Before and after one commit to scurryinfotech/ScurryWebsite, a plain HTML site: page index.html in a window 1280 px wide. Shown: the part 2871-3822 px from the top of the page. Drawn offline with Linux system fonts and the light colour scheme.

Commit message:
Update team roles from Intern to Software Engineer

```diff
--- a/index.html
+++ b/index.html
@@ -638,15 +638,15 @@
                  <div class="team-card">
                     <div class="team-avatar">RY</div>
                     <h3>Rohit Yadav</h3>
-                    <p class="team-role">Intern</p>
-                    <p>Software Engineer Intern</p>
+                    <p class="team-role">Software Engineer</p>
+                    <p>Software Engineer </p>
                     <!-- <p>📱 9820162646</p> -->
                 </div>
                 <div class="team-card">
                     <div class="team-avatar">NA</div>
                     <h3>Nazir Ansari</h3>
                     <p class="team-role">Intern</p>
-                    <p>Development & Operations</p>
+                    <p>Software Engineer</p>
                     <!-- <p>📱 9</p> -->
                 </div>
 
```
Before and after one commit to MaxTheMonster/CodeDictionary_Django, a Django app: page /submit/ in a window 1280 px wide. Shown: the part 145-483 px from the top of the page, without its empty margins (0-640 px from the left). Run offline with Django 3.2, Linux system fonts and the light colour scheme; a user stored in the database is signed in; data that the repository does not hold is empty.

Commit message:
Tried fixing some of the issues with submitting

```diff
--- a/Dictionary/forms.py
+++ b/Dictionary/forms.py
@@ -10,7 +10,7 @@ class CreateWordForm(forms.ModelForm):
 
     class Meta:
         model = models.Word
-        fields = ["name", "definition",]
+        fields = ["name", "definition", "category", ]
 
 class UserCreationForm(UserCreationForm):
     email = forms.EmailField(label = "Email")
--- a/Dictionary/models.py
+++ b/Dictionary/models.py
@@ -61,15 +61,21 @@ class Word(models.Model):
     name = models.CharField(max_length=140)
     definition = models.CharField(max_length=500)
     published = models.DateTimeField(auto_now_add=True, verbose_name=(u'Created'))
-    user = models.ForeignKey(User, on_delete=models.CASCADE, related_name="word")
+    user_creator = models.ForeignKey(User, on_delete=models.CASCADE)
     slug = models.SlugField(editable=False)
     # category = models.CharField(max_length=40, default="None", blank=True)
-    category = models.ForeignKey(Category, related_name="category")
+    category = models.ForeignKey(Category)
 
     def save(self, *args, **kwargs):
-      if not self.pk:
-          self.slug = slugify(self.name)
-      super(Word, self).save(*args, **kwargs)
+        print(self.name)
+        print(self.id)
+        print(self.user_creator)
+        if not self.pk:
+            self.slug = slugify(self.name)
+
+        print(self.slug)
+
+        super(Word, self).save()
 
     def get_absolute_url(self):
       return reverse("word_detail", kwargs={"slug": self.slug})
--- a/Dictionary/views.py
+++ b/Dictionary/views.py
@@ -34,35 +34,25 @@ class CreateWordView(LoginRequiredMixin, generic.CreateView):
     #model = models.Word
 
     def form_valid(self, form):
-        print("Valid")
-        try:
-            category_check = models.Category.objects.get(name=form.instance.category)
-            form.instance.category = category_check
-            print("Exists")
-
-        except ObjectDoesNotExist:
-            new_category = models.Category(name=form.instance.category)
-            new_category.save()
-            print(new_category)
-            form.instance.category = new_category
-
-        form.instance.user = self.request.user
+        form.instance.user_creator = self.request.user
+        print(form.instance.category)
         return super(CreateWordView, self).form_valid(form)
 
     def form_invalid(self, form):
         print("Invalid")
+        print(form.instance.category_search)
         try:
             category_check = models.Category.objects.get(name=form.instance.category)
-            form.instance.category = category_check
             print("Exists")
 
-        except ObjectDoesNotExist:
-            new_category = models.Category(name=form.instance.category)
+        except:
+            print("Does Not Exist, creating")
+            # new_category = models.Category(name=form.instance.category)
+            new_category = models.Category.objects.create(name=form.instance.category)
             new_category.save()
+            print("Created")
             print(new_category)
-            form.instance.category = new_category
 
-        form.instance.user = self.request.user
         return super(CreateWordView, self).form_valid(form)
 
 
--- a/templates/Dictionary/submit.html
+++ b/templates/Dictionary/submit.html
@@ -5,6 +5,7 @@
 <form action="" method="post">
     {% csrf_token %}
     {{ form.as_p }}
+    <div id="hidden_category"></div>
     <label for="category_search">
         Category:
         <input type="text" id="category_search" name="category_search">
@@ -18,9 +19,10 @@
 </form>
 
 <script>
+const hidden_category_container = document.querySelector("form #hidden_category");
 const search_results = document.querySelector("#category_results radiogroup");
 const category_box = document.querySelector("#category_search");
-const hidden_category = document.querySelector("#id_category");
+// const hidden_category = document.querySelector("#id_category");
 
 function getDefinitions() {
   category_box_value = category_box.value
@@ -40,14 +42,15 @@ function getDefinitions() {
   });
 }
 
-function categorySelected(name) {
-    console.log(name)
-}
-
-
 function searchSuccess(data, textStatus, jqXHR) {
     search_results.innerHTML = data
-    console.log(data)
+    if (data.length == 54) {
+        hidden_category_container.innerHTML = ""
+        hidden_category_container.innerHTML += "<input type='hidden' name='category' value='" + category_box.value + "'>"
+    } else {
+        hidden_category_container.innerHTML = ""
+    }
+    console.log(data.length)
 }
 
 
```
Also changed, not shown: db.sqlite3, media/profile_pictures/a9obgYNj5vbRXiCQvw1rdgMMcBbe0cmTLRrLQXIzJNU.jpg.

■ Exercise prompt:
Each record must be duplicated exactly, with none missing.

■ Task response:
Before and after one commit to scurryinfotech/ScurryWebsite, a plain HTML site: page index.html in a window 1280 px wide. Shown: the part 2871-3822 px from the top of the page. Drawn offline with Linux system fonts and the light colour scheme.

Commit message:
Update team roles from Intern to Software Engineer

```diff
--- a/index.html
+++ b/index.html
@@ -638,15 +638,15 @@
                  <div class="team-card">
                     <div class="team-avatar">RY</div>
                     <h3>Rohit Yadav</h3>
-                    <p class="team-role">Intern</p>
-                    <p>Software Engineer Intern</p>
+                    <p class="team-role">Software Engineer</p>
+                    <p>Software Engineer </p>
                     <!-- <p>📱 9820162646</p> -->
                 </div>
                 <div class="team-card">
                     <div class="team-avatar">NA</div>
                     <h3>Nazir Ansari</h3>
                     <p class="team-role">Intern</p>
-                    <p>Development & Operations</p>
+                    <p>Software Engineer</p>
                     <!-- <p>📱 9</p> -->
                 </div>
 
```
Before and after one commit to MaxTheMonster/CodeDictionary_Django, a Django app: page /submit/ in a window 1280 px wide. Shown: the part 145-483 px from the top of the page, without its empty margins (0-640 px from the left). Run offline with Django 3.2, Linux system fonts and the light colour scheme; a user stored in the database is signed in; data that the repository does not hold is empty.

Commit message:
Tried fixing some of the issues with submitting

```diff
--- a/Dictionary/forms.py
+++ b/Dictionary/forms.py
@@ -10,7 +10,7 @@ class CreateWordForm(forms.ModelForm):
 
     class Meta:
         model = models.Word
-        fields = ["name", "definition",]
+        fields = ["name", "definition", "category", ]
 
 class UserCreationForm(UserCreationForm):
     email = forms.EmailField(label = "Email")
--- a/Dictionary/models.py
+++ b/Dictionary/models.py
@@ -61,15 +61,21 @@ class Word(models.Model):
     name = models.CharField(max_length=140)
     definition = models.CharField(max_length=500)
     published = models.DateTimeField(auto_now_add=True, verbose_name=(u'Created'))
-    user = models.ForeignKey(User, on_delete=models.CASCADE, related_name="word")
+    user_creator = models.ForeignKey(User, on_delete=models.CASCADE)
     slug = models.SlugField(editable=False)
     # category = models.CharField(max_length=40, default="None", blank=True)
-    category = models.ForeignKey(Category, related_name="category")
+    category = models.ForeignKey(Category)
 
     def save(self, *args, **kwargs):
-      if not self.pk:
-          self.slug = slugify(self.name)
-      super(Word, self).save(*args, **kwargs)
+        print(self.name)
+        print(self.id)
+        print(self.user_creator)
+        if not self.pk:
+            self.slug = slugify(self.name)
+
+        print(self.slug)
+
+        super(Word, self).save()
 
     def get_absolute_url(self):
       return reverse("word_detail", kwargs={"slug": self.slug})
--- a/Dictionary/views.py
+++ b/Dictionary/views.py
@@ -34,35 +34,25 @@ class CreateWordView(LoginRequiredMixin, generic.CreateView):
     #model = models.Word
 
     def form_valid(self, form):
-        print("Valid")
-        try:
-            category_check = models.Category.objects.get(name=form.instance.category)
-            form.instance.category = category_check
-            print("Exists")
-
-        except ObjectDoesNotExist:
-            new_category = models.Category(name=form.instance.category)
-            new_category.save()
-            print(new_category)
-            form.instance.category = new_category
-
-        form.instance.user = self.request.user
+        form.instance.user_creator = self.request.user
+        print(form.instance.category)
         return super(CreateWordView, self).form_valid(form)
 
     def form_invalid(self, form):
         print("Invalid")
+        print(form.instance.category_search)
         try:
             category_check = models.Category.objects.get(name=form.instance.category)
-            form.instance.category = category_check
             print("Exists")
 
-        except ObjectDoesNotExist:
-            new_category = models.Category(name=form.instance.category)
+        except:
+            print("Does Not Exist, creating")
+            # new_category = models.Category(name=form.instance.category)
+            new_category = models.Category.objects.create(name=form.instance.category)
             new_category.save()
+            print("Created")
             print(new_category)
-            form.instance.category = new_category
 
-        form.instance.user = self.request.user
         return super(CreateWordView, self).form_valid(form)
 
 
--- a/templates/Dictionary/submit.html
+++ b/templates/Dictionary/submit.html
@@ -5,6 +5,7 @@
 <form action="" method="post">
     {% csrf_token %}
     {{ form.as_p }}
+    <div id="hidden_category"></div>
     <label for="category_search">
         Category:
         <input type="text" id="category_search" name="category_search">
@@ -18,9 +19,10 @@
 </form>
 
 <script>
+const hidden_category_container = document.querySelector("form #hidden_category");
 const search_results = document.querySelector("#category_results radiogroup");
 const category_box = document.querySelector("#category_search");
-const hidden_category = document.querySelector("#id_category");
+// const hidden_category = document.querySelector("#id_category");
 
 function getDefinitions() {
   category_box_value = category_box.value
@@ -40,14 +42,15 @@ function getDefinitions() {
   });
 }
 
-function categorySelected(name) {
-    console.log(name)
-}
-
-
 function searchSuccess(data, textStatus, jqXHR) {
     search_results.innerHTML = data
-    console.log(data)
+    if (data.length == 54) {
+        hidden_category_container.innerHTML = ""
+        hidden_category_container.innerHTML += "<input type='hidden' name='category' value='" + category_box.value + "'>"
+    } else {
+        hidden_category_container.innerHTML = ""
+    }
+    console.log(data.length)
 }
 
 
```
Also changed, not shown: db.sqlite3, media/profile_pictures/a9obgYNj5vbRXiCQvw1rdgMMcBbe0cmTLRrLQXIzJNU.jpg.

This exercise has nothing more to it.